Youth Opportunity Center, Muncie, IN
One winner in each category will be selected and honored at the PbS 20th Anniversary Gala and Awards Ceremony Aug. 14 in Indianapolis.
“All the applications reflect what we have learned over the past 20 years about how to treat adolescents placed in youth justice facilities as kids and how to help them mature to be healthy productive adults – it’s awesome to see such demonstrated and documented commitment to treating all youths in custody as one of our own,” said PbS Executive Director Kim Godfrey. “Despite the changing laws and leaders, politics and funding, there is tremendous good work being done on behalf of youths entering the justice system. It’s not easy and it’s not done, but it is imperative we recognize what works.”

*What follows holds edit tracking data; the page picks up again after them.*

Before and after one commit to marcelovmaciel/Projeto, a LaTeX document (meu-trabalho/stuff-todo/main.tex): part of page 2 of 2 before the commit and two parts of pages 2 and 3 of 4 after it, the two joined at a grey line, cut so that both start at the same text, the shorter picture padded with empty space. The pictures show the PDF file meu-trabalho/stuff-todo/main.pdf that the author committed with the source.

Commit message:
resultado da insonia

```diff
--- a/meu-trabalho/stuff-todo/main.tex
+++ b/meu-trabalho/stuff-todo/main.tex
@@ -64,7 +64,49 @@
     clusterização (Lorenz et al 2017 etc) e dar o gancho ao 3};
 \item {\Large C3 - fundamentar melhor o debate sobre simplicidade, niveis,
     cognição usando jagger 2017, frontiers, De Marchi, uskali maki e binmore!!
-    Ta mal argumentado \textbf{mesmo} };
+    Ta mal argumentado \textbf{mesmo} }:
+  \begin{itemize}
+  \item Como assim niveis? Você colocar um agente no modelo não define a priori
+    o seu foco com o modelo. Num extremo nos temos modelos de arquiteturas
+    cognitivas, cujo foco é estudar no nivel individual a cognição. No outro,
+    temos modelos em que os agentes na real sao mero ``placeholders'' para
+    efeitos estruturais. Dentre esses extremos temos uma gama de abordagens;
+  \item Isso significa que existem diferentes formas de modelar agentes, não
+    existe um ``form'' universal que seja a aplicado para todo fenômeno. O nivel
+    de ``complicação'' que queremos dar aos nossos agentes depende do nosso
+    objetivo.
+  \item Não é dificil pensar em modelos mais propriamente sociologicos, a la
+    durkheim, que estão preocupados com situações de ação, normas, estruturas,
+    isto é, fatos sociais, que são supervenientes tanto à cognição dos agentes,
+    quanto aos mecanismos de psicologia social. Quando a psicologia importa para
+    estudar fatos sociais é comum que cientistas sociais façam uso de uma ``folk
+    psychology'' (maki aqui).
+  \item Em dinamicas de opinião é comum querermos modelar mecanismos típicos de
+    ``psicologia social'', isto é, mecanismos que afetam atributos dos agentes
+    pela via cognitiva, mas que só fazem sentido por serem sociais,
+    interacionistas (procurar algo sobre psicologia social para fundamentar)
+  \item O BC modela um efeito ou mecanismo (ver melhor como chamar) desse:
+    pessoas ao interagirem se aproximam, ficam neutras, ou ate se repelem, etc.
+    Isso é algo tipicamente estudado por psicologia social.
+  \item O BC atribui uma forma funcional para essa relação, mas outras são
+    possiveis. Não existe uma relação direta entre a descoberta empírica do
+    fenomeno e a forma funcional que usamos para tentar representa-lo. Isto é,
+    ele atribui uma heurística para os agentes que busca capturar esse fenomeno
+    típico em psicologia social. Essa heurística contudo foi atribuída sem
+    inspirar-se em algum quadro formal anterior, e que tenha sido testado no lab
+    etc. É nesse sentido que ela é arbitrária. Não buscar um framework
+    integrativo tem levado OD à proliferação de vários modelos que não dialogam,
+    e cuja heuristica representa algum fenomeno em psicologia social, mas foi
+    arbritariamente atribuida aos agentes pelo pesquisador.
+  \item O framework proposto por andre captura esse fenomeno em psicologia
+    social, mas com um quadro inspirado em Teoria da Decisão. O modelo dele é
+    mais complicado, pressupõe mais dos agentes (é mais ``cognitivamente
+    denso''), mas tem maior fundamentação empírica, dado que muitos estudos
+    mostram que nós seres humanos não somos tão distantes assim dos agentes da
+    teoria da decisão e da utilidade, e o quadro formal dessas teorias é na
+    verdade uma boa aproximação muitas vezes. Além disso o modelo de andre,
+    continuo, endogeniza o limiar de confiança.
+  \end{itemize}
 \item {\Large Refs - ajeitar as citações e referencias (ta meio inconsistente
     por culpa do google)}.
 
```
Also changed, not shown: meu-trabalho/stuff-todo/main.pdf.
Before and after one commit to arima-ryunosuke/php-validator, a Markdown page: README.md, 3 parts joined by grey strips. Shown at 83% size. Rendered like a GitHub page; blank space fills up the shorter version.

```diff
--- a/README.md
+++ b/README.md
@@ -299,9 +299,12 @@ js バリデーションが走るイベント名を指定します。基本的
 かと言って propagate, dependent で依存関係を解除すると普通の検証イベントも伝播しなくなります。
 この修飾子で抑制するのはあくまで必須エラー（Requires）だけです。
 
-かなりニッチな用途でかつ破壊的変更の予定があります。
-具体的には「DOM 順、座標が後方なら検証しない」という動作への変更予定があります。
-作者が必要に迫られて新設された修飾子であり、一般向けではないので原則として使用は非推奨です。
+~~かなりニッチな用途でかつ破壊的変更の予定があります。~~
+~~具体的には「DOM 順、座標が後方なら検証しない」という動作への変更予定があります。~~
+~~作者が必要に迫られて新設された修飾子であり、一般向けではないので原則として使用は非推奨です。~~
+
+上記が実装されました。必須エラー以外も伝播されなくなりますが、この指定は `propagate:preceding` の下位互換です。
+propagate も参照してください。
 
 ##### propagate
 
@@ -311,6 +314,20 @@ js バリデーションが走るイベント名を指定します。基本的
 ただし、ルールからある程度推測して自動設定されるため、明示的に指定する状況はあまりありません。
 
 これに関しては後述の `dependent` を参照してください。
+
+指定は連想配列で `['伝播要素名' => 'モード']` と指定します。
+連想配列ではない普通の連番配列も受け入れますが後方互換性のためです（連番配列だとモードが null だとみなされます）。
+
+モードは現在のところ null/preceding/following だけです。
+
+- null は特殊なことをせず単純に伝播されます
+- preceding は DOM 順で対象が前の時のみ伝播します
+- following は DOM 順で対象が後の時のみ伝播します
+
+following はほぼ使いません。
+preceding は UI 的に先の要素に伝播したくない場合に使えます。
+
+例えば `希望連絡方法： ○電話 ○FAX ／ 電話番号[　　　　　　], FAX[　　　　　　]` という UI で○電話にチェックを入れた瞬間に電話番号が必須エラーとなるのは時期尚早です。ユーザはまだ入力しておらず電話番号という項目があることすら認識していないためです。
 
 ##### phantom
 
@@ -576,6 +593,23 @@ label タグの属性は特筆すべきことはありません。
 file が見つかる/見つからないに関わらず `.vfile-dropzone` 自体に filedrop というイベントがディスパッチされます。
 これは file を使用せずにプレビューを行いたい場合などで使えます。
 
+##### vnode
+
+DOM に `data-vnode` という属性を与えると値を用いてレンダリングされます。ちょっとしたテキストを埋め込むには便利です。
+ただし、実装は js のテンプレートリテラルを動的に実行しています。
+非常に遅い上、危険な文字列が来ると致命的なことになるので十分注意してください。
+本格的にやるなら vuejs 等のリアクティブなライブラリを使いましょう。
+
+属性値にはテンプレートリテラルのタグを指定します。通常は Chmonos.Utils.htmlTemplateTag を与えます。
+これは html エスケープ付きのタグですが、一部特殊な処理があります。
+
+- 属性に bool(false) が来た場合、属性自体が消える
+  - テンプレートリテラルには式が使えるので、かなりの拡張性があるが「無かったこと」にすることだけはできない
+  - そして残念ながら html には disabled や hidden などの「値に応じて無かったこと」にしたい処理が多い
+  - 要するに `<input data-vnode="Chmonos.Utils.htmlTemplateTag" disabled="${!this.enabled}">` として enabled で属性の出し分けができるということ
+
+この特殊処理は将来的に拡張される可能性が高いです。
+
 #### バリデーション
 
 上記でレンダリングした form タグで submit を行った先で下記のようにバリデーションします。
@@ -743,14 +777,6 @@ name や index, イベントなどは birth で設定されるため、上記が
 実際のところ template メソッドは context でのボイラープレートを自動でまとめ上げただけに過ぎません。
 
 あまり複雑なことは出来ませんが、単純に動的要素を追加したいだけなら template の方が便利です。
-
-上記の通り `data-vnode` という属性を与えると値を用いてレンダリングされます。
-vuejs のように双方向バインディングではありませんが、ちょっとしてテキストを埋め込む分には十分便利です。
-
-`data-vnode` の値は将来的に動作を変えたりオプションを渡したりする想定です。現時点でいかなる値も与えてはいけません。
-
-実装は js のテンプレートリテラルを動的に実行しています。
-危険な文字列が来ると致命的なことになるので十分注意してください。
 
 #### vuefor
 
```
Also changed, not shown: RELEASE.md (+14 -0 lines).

Performance-based Standards (PbS) is a data-driven improvement model grounded in research that challenges youth correction, detention, assessment and community-based facilities and agencies to treat all youths in custody as one of our own. PbS sets national performance-based standards of excellence to guide facility operations, services and programs to best serve youths, staff and families. PbS provides tools, training, technical assistance and expert coaching to continuously monitor daily practices and facility culture with performance outcome measures. Over the past 20 years, PbS uniquely has established uniform data definitions and a quality assurance process that creates the most timely, comprehensive and accurate national database of its kind.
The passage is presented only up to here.